Punters sent Power Blade off as the odds-on favourite ahead of stablemate and Korean Oaks winner Ottug Ottugi. The filly as usual set the pace early on with Kim Yong Geun happy to keep Power Blade handy. For as moment at the top of the straight there was a chance that the favourite, sitting in fourth on the rail may find himself boxed in. That moment was fleeting.

As soon as they entered the straight the gap opened up. Kim Yong Geun took it and from there the race was won. The margin on the line was seven lengths but Power Blade wasn’t stretched. So superior he is to the rest of this crop, he could win by a margin of his choosing.

Just as in the Korean Derby, Zettabyte chased him home a distance 2nd, four lengths ahead of Baedari Bobae, who ran a big race in 3rd, finishing ahead of the tiring Ottug Ottugi.

Power Blade is trained by Kim Young Kwan, who records yet another Classic win and ridden by Kim Yong Geun. His next target will now surely have to be the Korea Cup International race over 1800M on September 11th where he can be tested against overseas horses.

J.S. Hold won a Triple Crown in Korea in 2007, however, great achievement though it was, it was before the current era of Seoul and Busan.
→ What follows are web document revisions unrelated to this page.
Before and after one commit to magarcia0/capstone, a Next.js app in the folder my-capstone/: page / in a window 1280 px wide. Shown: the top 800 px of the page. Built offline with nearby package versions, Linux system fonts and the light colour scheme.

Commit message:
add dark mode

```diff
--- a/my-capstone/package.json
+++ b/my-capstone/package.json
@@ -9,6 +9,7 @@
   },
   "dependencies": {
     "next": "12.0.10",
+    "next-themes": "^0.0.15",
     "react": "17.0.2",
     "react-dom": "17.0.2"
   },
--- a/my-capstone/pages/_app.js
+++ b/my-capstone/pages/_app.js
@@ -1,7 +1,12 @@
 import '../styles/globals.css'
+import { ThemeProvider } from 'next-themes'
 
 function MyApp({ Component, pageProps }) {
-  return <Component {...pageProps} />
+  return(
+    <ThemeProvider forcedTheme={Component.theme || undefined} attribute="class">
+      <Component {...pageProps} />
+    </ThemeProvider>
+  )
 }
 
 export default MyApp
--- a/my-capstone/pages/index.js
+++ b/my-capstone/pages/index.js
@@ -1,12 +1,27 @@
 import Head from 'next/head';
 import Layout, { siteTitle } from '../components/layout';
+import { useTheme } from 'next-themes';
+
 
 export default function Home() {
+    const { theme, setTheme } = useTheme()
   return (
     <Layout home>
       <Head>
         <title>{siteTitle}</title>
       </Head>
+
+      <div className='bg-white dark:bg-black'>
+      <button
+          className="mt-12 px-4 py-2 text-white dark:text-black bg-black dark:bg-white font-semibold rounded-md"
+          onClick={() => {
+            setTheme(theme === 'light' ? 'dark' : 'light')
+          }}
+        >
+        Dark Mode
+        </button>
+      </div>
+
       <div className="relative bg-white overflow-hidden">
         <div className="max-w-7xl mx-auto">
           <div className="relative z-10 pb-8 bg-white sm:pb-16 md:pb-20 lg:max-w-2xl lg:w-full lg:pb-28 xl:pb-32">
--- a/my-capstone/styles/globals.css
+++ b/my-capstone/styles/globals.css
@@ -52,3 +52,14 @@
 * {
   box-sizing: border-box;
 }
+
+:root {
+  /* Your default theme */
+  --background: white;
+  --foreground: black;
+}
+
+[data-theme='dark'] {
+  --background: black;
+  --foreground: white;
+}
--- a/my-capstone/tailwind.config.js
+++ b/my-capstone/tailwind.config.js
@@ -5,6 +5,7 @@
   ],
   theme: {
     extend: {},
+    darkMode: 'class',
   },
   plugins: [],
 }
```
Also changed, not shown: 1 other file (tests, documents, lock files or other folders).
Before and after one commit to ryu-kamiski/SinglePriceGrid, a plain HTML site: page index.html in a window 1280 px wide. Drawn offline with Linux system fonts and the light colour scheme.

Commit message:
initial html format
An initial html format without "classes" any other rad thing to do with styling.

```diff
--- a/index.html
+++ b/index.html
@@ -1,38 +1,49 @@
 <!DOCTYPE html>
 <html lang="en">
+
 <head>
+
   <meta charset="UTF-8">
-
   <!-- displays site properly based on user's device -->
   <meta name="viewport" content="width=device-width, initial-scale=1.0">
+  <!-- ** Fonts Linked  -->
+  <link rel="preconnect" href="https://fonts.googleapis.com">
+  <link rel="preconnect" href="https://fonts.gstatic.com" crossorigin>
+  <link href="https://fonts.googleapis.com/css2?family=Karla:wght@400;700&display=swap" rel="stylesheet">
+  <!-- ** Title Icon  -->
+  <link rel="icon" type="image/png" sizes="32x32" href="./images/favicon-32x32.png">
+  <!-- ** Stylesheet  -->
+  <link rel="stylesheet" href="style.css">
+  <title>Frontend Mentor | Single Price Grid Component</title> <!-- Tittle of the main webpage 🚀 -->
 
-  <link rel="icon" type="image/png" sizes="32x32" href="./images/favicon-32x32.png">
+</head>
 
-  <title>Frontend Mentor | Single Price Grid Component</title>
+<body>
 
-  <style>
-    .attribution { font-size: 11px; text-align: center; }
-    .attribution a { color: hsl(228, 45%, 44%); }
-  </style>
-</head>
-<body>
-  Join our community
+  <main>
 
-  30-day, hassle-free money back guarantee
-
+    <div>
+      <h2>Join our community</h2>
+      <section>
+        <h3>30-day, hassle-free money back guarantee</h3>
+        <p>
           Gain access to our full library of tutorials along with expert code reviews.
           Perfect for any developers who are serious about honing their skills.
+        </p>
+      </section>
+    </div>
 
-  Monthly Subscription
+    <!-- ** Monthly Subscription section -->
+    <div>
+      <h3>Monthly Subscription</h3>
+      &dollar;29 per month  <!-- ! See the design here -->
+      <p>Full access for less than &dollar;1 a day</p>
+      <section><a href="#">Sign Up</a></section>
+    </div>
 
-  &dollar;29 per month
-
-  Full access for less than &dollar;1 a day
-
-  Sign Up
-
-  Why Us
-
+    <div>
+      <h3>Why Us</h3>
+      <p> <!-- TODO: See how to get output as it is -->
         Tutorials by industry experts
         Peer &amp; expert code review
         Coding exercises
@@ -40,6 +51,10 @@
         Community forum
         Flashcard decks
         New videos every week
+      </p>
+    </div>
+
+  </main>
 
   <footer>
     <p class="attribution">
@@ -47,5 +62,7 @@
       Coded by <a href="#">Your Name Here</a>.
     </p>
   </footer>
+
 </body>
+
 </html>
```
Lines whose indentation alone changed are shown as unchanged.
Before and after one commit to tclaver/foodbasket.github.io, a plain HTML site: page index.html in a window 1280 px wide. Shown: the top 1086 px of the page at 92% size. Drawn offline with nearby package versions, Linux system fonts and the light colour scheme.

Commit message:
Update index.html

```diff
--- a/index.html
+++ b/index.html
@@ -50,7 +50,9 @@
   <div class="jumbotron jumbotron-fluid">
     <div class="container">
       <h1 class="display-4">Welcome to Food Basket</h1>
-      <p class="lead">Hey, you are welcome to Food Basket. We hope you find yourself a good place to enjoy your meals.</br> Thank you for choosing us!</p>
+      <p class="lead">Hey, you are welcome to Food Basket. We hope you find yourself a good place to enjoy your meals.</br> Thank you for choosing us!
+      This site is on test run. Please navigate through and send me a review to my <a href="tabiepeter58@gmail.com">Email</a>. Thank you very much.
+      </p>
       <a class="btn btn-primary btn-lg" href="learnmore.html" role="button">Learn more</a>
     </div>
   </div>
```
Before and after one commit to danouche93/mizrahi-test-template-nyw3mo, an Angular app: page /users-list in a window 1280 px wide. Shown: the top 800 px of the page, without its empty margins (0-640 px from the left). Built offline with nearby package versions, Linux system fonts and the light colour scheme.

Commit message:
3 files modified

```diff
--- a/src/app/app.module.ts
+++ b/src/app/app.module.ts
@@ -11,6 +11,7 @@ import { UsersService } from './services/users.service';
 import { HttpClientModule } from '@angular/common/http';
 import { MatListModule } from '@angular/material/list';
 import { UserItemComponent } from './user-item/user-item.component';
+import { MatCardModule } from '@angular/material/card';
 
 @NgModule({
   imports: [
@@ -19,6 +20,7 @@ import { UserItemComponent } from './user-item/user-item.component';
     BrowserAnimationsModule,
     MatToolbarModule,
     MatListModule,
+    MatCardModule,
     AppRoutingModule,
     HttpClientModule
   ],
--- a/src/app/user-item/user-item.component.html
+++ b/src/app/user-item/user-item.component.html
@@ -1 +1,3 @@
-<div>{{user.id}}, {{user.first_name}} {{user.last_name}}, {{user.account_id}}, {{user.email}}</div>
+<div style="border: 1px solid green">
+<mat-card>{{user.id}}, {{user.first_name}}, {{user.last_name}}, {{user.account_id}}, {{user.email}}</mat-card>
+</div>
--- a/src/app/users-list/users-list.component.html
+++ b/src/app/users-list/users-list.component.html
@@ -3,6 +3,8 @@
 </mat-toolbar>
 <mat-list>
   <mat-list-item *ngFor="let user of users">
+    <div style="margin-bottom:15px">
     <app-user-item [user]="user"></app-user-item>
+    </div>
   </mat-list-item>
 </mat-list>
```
Today in its 9th running, we got a true Triple Crown winner and his name is Power Blade.

The Minister’s Cup (KOR G2) – Seoul Racecourse – 2000M – July 17, 2016

1. Power Blade (KOR) [Menifee – Cheonmacheong (Lost Mountain)] – Kim Yong Geun – 1.3, 1.0
2. Zettabyte (KOR) [Menifee – Fight Back (Sakura Seeking)] – Lim Sung Sil – 1.6
3. Baedari Bobae (KOR) [Colors Flying – Geumgang Gongwon (Pacificbounty)] – 5.2
Distances: 7 lengths / 4 lengths
Also Ran: 4. Ottug Ottugi 5. Stealth 6. Saeroun Stealth 7. Siseon Pochak 8. Kkeutpan Hero